EXERCISE
Look for the word "import" in the data below, and copy every line that holds it.

RECORDS PROVIDED
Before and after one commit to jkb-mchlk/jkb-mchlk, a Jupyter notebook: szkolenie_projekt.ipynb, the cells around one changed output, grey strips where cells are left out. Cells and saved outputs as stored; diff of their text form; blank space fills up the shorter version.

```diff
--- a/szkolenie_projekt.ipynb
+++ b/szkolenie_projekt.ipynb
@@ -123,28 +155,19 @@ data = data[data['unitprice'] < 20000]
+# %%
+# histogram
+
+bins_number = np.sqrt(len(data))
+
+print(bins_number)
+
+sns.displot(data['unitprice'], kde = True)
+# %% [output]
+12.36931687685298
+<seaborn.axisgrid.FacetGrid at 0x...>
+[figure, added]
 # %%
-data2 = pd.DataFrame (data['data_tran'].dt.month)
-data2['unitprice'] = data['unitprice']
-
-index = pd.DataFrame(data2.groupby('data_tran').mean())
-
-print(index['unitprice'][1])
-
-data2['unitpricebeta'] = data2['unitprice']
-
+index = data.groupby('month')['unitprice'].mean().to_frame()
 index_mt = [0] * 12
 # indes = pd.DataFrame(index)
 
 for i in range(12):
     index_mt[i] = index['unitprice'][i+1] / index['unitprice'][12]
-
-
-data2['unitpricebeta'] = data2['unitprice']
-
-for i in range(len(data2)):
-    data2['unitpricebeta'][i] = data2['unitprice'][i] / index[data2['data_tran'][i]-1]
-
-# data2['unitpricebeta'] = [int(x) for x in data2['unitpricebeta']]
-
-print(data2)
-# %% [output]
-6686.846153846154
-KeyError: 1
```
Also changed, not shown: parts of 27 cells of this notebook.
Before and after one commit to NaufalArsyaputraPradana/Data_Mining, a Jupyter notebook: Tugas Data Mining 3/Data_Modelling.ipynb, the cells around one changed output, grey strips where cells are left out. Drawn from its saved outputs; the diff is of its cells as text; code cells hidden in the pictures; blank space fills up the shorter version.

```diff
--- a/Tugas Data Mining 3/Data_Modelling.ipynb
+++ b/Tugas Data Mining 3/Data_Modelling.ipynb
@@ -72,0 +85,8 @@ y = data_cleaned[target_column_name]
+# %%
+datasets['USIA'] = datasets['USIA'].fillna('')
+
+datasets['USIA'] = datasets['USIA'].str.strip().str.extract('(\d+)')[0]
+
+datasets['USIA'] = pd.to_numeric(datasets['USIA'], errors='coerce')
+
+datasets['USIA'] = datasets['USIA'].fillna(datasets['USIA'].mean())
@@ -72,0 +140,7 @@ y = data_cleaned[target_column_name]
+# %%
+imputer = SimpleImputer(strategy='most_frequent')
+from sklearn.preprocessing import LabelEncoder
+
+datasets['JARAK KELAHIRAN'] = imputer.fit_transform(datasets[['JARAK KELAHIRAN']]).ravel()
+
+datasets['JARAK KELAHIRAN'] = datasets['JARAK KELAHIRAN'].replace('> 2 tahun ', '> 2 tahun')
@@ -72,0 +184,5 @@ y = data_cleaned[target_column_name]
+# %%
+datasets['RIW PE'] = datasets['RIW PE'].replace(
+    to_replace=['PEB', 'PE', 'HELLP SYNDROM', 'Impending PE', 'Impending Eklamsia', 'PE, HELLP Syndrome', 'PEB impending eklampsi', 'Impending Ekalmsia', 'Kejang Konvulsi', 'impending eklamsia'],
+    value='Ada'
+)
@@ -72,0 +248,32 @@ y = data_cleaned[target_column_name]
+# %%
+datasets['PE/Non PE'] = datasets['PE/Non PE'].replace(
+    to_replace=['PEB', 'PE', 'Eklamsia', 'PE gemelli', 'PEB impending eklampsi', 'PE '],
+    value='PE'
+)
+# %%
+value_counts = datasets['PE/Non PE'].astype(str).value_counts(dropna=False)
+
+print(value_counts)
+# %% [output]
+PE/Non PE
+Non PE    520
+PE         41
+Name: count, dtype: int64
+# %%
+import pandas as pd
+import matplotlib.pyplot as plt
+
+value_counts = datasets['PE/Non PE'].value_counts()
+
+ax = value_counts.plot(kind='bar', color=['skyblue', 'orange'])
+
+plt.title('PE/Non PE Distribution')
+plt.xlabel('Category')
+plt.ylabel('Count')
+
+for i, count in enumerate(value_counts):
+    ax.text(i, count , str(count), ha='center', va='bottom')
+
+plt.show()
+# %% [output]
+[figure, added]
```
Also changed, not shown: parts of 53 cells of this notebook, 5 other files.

WRITTEN RESPONSE
+from sklearn.preprocessing import LabelEncoder
+import pandas as pd
+import matplotlib.pyplot as plt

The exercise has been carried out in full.